Advanced statistical analysis using the Youden index to identify the optimal time intervals, found that a limit of 21 minutes for the time between semen production and analysis, with a final limit of 107 minutes between semen production and IUI, produced the maximum Youden index.

Using these two time intervals to analyse the original data again, in a generalized linear effects model, a limit of 21 minutes between semen production and analysis approximately doubled the odds of a pregnancy outcome (positive hCG, clinical pregnancy, live birth). When the time between semen production and IUI was 107 minutes or less, the odds of a pregnancy outcome was 1.6 times greater. This result remained consistent even after adjusting for both male and female ages.


To ensure the maximum IUI success rate per cycle, the time between sperm production to analysis, and then IUI should be less than 21 minutes and 107 minutes respectively. This increases the odds of IUI success by 2 times, for first interval to analysis, and 1.6 times for the total interval to IUI.


  1. Semen was not assessed for DNA fragmentation
  2. Size of study too small to analyse unstimulated and stimulated cycles independently of each other

Similar studies

Horta F, et al. (2019). Male ageing is negatively associated with the chance of live birth in IVF/ICSI cycles for idiopathic infertility. https://doi.org/10.1093/humrep/dez223

Fauque P, et al. (2014). Clinical success of intrauterine insemination cycles is affected by the sperm preparation time. https://doi.org/10.1016/j.fertnstert.2014.03.015
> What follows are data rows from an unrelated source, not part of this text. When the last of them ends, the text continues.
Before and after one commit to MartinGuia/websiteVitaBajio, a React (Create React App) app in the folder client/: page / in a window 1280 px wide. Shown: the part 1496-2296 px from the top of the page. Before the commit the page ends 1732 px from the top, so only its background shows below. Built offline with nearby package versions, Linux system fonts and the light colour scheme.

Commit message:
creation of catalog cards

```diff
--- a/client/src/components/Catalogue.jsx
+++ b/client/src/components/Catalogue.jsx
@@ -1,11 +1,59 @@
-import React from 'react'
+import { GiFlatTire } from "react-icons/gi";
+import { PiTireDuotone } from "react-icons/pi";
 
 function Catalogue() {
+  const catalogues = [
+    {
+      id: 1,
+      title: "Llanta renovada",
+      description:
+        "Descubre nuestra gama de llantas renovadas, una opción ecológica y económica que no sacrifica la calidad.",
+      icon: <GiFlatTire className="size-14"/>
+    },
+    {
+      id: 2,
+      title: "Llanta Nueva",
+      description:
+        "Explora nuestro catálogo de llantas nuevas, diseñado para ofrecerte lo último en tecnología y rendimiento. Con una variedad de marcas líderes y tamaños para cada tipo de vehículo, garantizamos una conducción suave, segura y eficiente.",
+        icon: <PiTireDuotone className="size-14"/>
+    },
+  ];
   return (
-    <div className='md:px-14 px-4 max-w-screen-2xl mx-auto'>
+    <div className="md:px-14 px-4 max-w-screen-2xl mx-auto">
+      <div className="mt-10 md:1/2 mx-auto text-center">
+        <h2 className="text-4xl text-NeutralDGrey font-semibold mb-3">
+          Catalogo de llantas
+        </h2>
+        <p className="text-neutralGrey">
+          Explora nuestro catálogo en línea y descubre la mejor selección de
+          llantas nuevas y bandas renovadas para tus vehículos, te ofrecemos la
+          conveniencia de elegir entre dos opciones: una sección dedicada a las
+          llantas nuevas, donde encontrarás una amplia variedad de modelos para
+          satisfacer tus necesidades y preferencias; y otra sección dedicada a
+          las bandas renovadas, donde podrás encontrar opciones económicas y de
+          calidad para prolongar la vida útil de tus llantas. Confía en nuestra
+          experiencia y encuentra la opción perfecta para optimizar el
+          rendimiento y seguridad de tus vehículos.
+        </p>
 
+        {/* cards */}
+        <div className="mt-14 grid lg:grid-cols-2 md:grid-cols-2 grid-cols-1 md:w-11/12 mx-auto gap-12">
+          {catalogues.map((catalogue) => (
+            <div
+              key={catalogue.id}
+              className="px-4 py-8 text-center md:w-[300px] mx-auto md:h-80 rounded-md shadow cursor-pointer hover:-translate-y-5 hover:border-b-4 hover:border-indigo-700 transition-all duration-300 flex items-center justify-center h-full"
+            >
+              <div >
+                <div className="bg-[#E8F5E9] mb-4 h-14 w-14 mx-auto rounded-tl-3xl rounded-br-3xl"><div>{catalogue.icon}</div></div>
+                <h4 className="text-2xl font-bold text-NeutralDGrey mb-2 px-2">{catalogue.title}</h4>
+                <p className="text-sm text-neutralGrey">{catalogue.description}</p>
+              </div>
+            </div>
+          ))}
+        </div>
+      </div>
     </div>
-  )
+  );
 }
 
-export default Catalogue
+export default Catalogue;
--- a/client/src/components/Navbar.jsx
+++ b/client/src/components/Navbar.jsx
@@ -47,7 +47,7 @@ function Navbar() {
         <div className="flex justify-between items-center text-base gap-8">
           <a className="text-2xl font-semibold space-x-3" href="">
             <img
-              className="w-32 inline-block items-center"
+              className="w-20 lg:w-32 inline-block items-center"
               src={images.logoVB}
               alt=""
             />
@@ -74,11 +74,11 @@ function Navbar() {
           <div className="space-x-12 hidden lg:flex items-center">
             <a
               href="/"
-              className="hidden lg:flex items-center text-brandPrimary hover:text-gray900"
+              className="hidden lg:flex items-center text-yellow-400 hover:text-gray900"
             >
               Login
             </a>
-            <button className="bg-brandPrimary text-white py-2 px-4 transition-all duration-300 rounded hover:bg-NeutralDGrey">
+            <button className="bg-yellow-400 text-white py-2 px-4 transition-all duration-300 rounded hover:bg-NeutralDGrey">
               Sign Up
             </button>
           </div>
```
Song G J, et al. (2007). Location of semen collection and time interval from collection to use for intrauterine insemination. https://doi.org/10.1016/j.fertnstert.2007.01.051

Yavas Y and Selub M R, (2004). Intrauterine insemination (IUI) pregnancy outcome is enhanced by shorter intervals from semen collection to sperm wash, from sperm wash to IUI time, and from semen collection to IUI time. https://doi.org/10.1016/j.fertnstert.2004.04.061


Low Sperm Count Overview

Low sperm count, also known as oligospermia or oligozoospermia, happens when a man has 15 million or less sperm per millilitre (mL) of…. Read more

Causes of Low Sperm Count

The causes of low sperm count fall into 3 main categories: medical, environmental and lifestyle. Medical causes of low sperm count include…. Read more

Questions or comments?